Task requirements:
Copy every entry word for word, but skip the pictures.

Material to process:
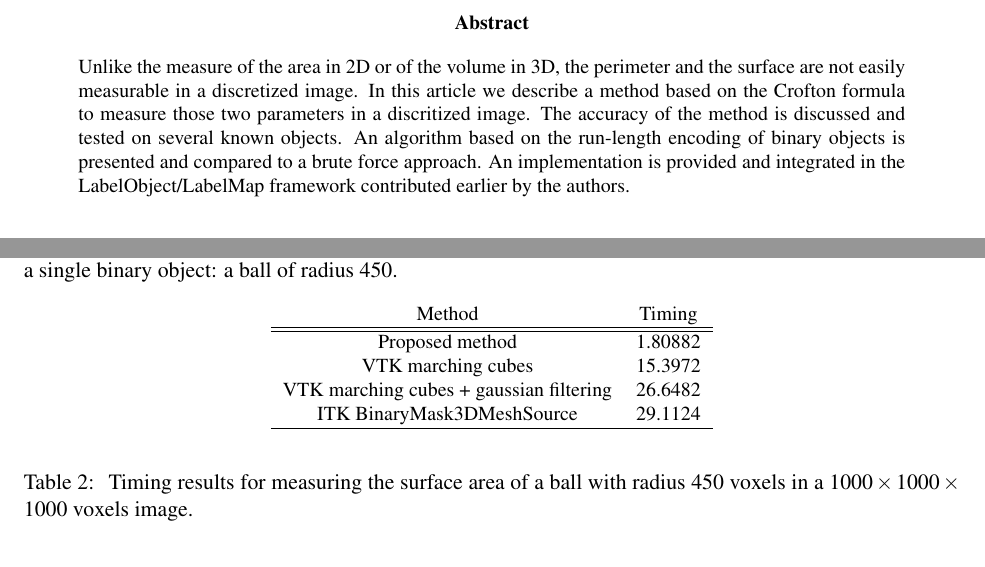
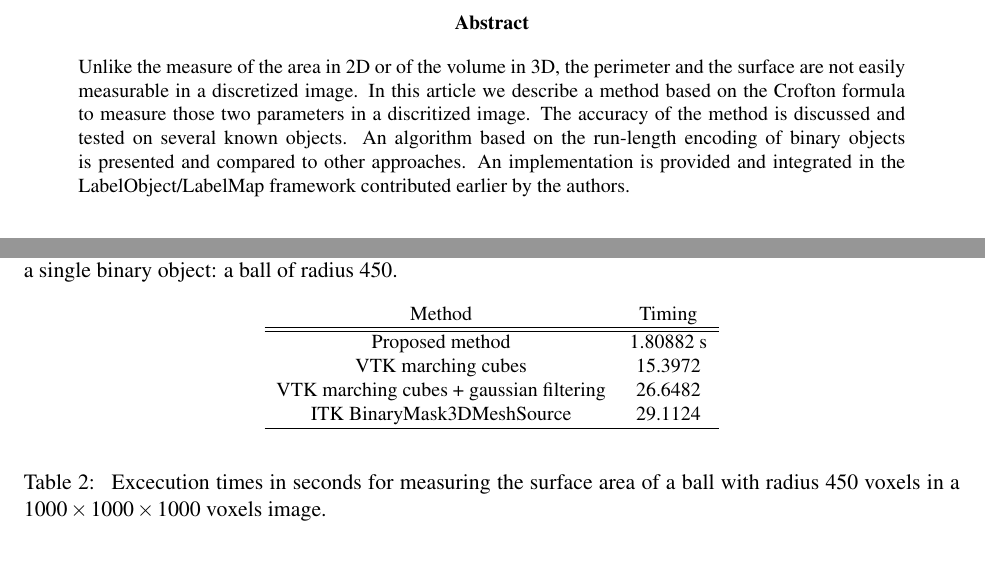
Before and after one commit to glehmann/crofton, a LaTeX thesis (article/Article.tex): two parts of pages 1 and 10 of 10, joined at a grey line, cut so that both start at the same text. Compiled offline with pdfLaTeX.

Commit message:
minor fixes

```diff
--- a/article/Article.tex
+++ b/article/Article.tex
@@ -87,7 +87,7 @@ colorlinks,linkcolor={blue},citecolor={blue},urlcolor={blue},
 Unlike the measure of the area in 2D or of the volume in 3D, the perimeter and the surface are not easily measurable in a discretized image.
 In this article we describe a method based on the Crofton formula to measure those two parameters in a discritized image. The accuracy of
 the method is discussed and tested on several known objects. An algorithm based on the run-length encoding of binary objects is presented
-and compared to a brute force approach.
+and compared to other approaches.
 An implementation is provided and integrated in the LabelObject/LabelMap framework contributed earlier by the authors.
 \end{abstract}
 
@@ -523,14 +523,14 @@ a ball of radius 450.
 Method                                   & Timing \\
  \hline
  \hline
-Proposed method                          & 1.80882 \\
-VTK marching cubes                       & 15.3972 \\
+Proposed method                          & 1.80882 s \\
+VTK marching cubes                       & 15.3972  \\
 VTK marching cubes + gaussian filtering  & 26.6482 \\
 ITK BinaryMask3DMeshSource               & 29.1124 \\
  \hline
 \end{tabular}\end{center}
 \caption{ \label{tab:perf}
-Timing results for measuring the surface area of a ball with radius 450 voxels in a
+Excecution times in seconds for measuring the surface area of a ball with radius 450 voxels in a
 $1000\times 1000 \times 1000$ voxels image.
 }
 \end{table}
```
Also changed, not shown: article/Article.tex (4 more changed lines).
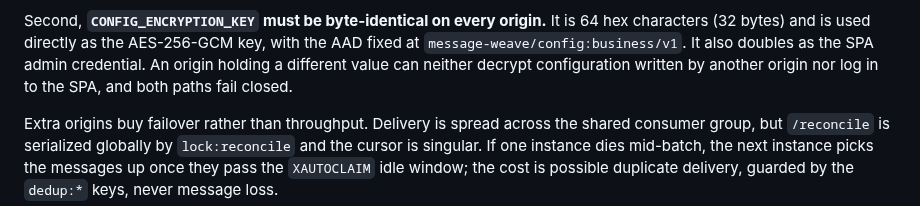
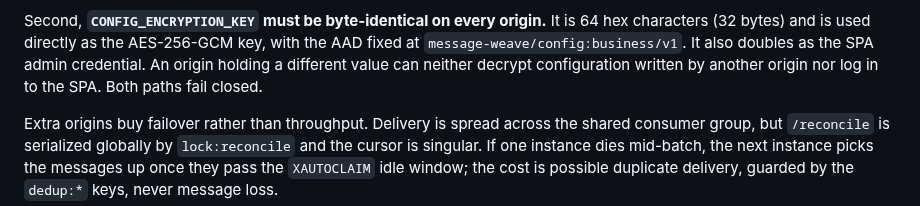
Before and after one commit to anonsaber/MessageWeave, a Markdown page: README.md, the part around one of its changes. Drawn GitHub-style.

```diff
--- a/README.md
+++ b/README.md
@@ -370,9 +342,7 @@ deploy a second instance pointed at a second Redis rather than distinguishing in
 
 Second, **`CONFIG_ENCRYPTION_KEY` must be byte-identical on every origin.** It is 64 hex
 characters (32 bytes) and is used directly as the AES-256-GCM key, with the AAD fixed at
-`message-weave/config:business/v1`. It also doubles as the SPA admin credential. An origin holding
-a different value can neither decrypt configuration written by another origin nor log in to the
-SPA, and both paths fail closed.
+`message-weave/config:business/v1`. It also doubles as the SPA admin credential. An origin holding a different value can neither decrypt configuration written by another origin nor log in to the SPA. Both paths fail closed.
 
 Extra origins buy failover rather than throughput. Delivery is spread across the shared consumer
 group, but `/reconcile` is serialized globally by `lock:reconcile` and the cursor is singular. If
```
Also changed, not shown: other parts of README.md (+15 -46 lines), README.zh-CN.md (+17 -21 lines).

Task answer:
Before and after one commit to glehmann/crofton, a LaTeX thesis (article/Article.tex): two parts of pages 1 and 10 of 10, joined at a grey line, cut so that both start at the same text. Compiled offline with pdfLaTeX.

Commit message:
minor fixes

```diff
--- a/article/Article.tex
+++ b/article/Article.tex
@@ -87,7 +87,7 @@ colorlinks,linkcolor={blue},citecolor={blue},urlcolor={blue},
 Unlike the measure of the area in 2D or of the volume in 3D, the perimeter and the surface are not easily measurable in a discretized image.
 In this article we describe a method based on the Crofton formula to measure those two parameters in a discritized image. The accuracy of
 the method is discussed and tested on several known objects. An algorithm based on the run-length encoding of binary objects is presented
-and compared to a brute force approach.
+and compared to other approaches.
 An implementation is provided and integrated in the LabelObject/LabelMap framework contributed earlier by the authors.
 \end{abstract}
 
@@ -523,14 +523,14 @@ a ball of radius 450.
 Method                                   & Timing \\
  \hline
  \hline
-Proposed method                          & 1.80882 \\
-VTK marching cubes                       & 15.3972 \\
+Proposed method                          & 1.80882 s \\
+VTK marching cubes                       & 15.3972  \\
 VTK marching cubes + gaussian filtering  & 26.6482 \\
 ITK BinaryMask3DMeshSource               & 29.1124 \\
  \hline
 \end{tabular}\end{center}
 \caption{ \label{tab:perf}
-Timing results for measuring the surface area of a ball with radius 450 voxels in a
+Excecution times in seconds for measuring the surface area of a ball with radius 450 voxels in a
 $1000\times 1000 \times 1000$ voxels image.
 }
 \end{table}
```
Also changed, not shown: article/Article.tex (4 more changed lines).
Before and after one commit to anonsaber/MessageWeave, a Markdown page: README.md, the part around one of its changes. Drawn GitHub-style.

```diff
--- a/README.md
+++ b/README.md
@@ -370,9 +342,7 @@ deploy a second instance pointed at a second Redis rather than distinguishing in
 
 Second, **`CONFIG_ENCRYPTION_KEY` must be byte-identical on every origin.** It is 64 hex
 characters (32 bytes) and is used directly as the AES-256-GCM key, with the AAD fixed at
-`message-weave/config:business/v1`. It also doubles as the SPA admin credential. An origin holding
-a different value can neither decrypt configuration written by another origin nor log in to the
-SPA, and both paths fail closed.
+`message-weave/config:business/v1`. It also doubles as the SPA admin credential. An origin holding a different value can neither decrypt configuration written by another origin nor log in to the SPA. Both paths fail closed.
 
 Extra origins buy failover rather than throughput. Delivery is spread across the shared consumer
 group, but `/reconcile` is serialized globally by `lock:reconcile` and the cursor is singular. If
```
Also changed, not shown: other parts of README.md (+15 -46 lines), README.zh-CN.md (+17 -21 lines).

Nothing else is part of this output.